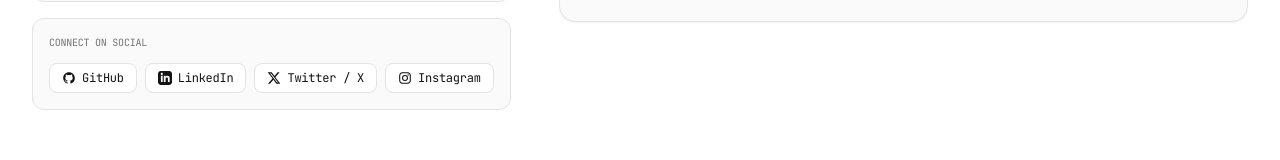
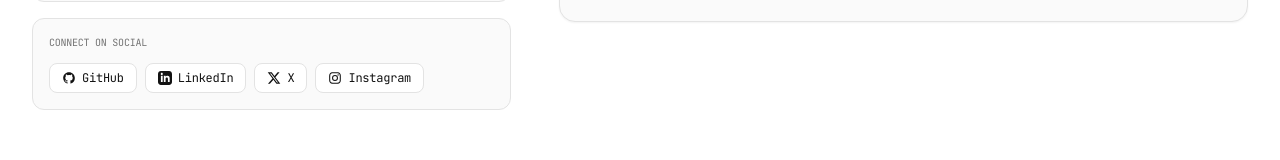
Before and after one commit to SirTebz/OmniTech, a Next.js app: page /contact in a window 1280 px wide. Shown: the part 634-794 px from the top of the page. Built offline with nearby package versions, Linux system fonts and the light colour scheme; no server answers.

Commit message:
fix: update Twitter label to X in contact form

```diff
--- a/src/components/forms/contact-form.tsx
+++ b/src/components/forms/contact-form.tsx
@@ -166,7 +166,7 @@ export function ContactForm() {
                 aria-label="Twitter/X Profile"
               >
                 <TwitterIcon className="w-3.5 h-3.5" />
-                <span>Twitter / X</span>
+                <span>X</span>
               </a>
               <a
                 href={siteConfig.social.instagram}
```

++++++

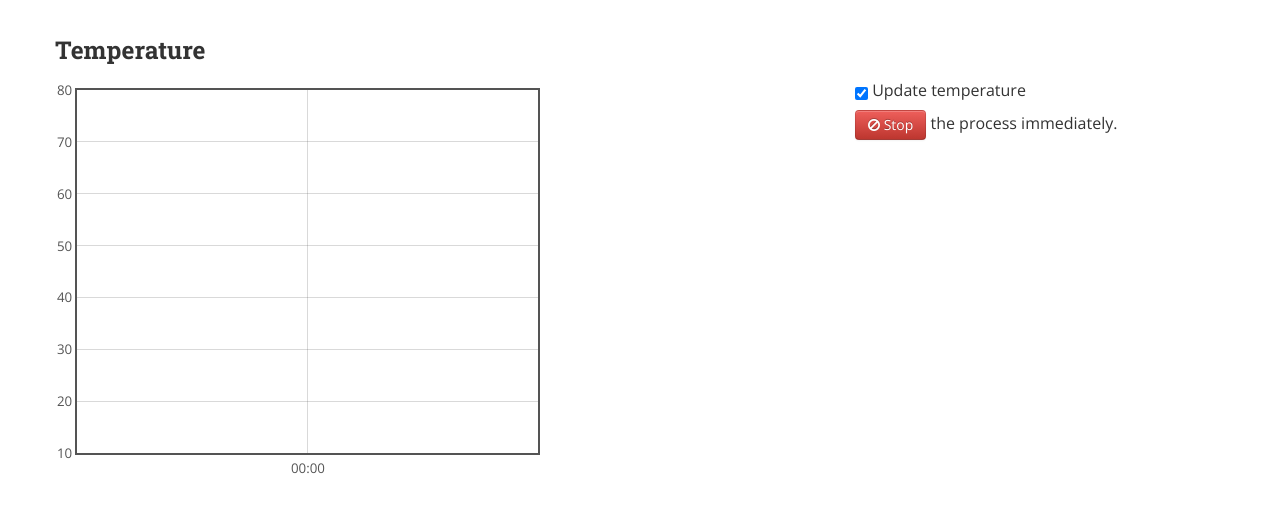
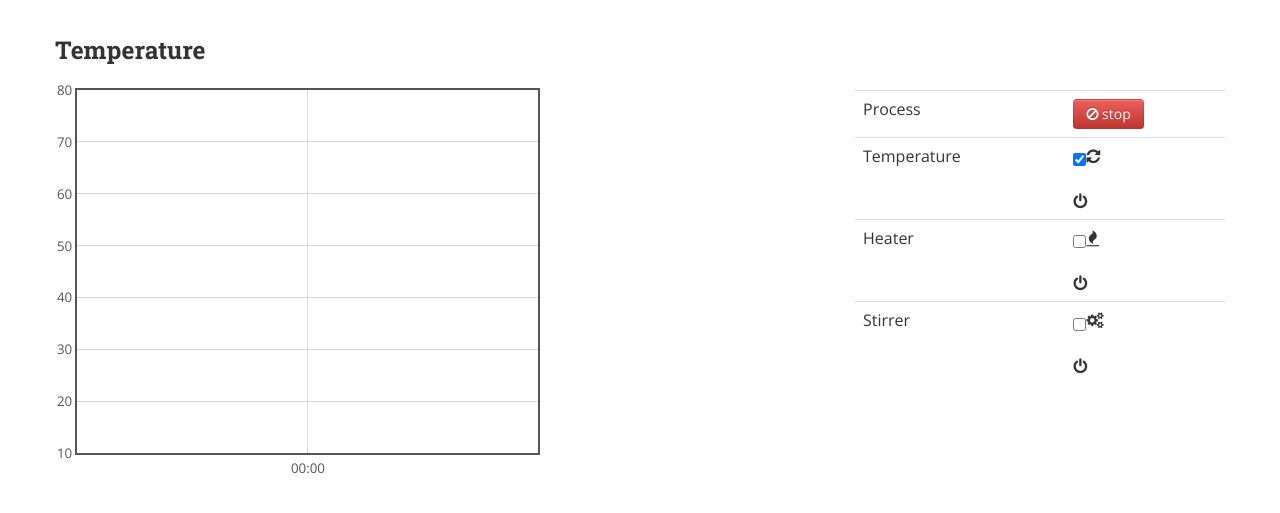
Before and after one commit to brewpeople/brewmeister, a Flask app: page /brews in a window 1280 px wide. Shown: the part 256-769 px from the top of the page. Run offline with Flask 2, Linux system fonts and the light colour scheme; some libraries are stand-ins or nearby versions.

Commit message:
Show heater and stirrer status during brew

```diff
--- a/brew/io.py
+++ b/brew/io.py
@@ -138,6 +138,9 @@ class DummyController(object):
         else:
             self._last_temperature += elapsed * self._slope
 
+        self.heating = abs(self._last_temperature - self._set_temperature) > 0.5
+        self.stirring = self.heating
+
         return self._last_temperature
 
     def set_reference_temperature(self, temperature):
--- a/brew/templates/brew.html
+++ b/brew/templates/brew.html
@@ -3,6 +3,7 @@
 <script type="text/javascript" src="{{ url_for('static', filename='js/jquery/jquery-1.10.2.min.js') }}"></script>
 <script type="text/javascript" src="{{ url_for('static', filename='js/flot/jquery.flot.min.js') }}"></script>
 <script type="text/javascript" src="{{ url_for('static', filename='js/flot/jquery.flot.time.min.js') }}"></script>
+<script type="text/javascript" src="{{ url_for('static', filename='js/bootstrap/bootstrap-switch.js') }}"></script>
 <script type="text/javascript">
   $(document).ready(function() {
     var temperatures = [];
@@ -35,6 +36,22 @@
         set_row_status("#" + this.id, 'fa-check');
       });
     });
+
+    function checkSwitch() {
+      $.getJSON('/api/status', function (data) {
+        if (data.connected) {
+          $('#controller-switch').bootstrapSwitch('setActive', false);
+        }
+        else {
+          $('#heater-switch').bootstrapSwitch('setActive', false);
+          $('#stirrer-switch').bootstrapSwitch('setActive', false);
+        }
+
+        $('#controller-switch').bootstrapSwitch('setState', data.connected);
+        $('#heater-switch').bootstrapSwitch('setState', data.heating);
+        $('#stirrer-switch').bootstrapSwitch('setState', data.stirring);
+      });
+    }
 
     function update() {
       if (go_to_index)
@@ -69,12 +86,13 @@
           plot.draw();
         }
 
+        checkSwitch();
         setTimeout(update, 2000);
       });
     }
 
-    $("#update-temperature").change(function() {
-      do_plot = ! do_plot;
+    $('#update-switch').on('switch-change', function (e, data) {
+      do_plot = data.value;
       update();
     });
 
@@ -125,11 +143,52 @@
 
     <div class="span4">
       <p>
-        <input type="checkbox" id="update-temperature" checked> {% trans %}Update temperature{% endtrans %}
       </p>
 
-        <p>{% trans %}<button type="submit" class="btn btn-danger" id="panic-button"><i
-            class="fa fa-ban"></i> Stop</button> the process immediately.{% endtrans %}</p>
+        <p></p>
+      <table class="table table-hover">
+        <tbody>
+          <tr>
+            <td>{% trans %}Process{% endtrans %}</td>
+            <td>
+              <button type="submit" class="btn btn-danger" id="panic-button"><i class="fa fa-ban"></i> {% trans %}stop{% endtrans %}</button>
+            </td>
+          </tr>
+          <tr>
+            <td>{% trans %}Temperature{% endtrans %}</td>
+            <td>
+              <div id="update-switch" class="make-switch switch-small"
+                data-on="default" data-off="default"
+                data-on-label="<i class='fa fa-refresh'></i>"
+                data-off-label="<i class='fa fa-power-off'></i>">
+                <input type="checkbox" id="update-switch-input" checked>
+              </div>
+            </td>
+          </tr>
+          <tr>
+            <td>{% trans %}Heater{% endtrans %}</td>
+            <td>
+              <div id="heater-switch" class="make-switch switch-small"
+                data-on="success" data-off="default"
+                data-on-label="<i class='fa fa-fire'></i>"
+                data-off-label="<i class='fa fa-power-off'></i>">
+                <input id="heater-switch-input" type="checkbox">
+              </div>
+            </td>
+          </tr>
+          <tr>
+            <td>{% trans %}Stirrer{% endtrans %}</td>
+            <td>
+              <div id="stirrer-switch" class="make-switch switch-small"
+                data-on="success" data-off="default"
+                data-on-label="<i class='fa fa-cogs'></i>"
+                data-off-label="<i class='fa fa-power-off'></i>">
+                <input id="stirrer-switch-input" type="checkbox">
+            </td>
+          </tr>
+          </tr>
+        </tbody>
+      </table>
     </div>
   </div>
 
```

++++++

If a line in the material above contains the word "danger", copy it.

→ EXERCISE OUTPUT
-        <p>{% trans %}<button type="submit" class="btn btn-danger" id="panic-button"><i
+              <button type="submit" class="btn btn-danger" id="panic-button"><i class="fa fa-ban"></i> {% trans %}stop{% endtrans %}</button>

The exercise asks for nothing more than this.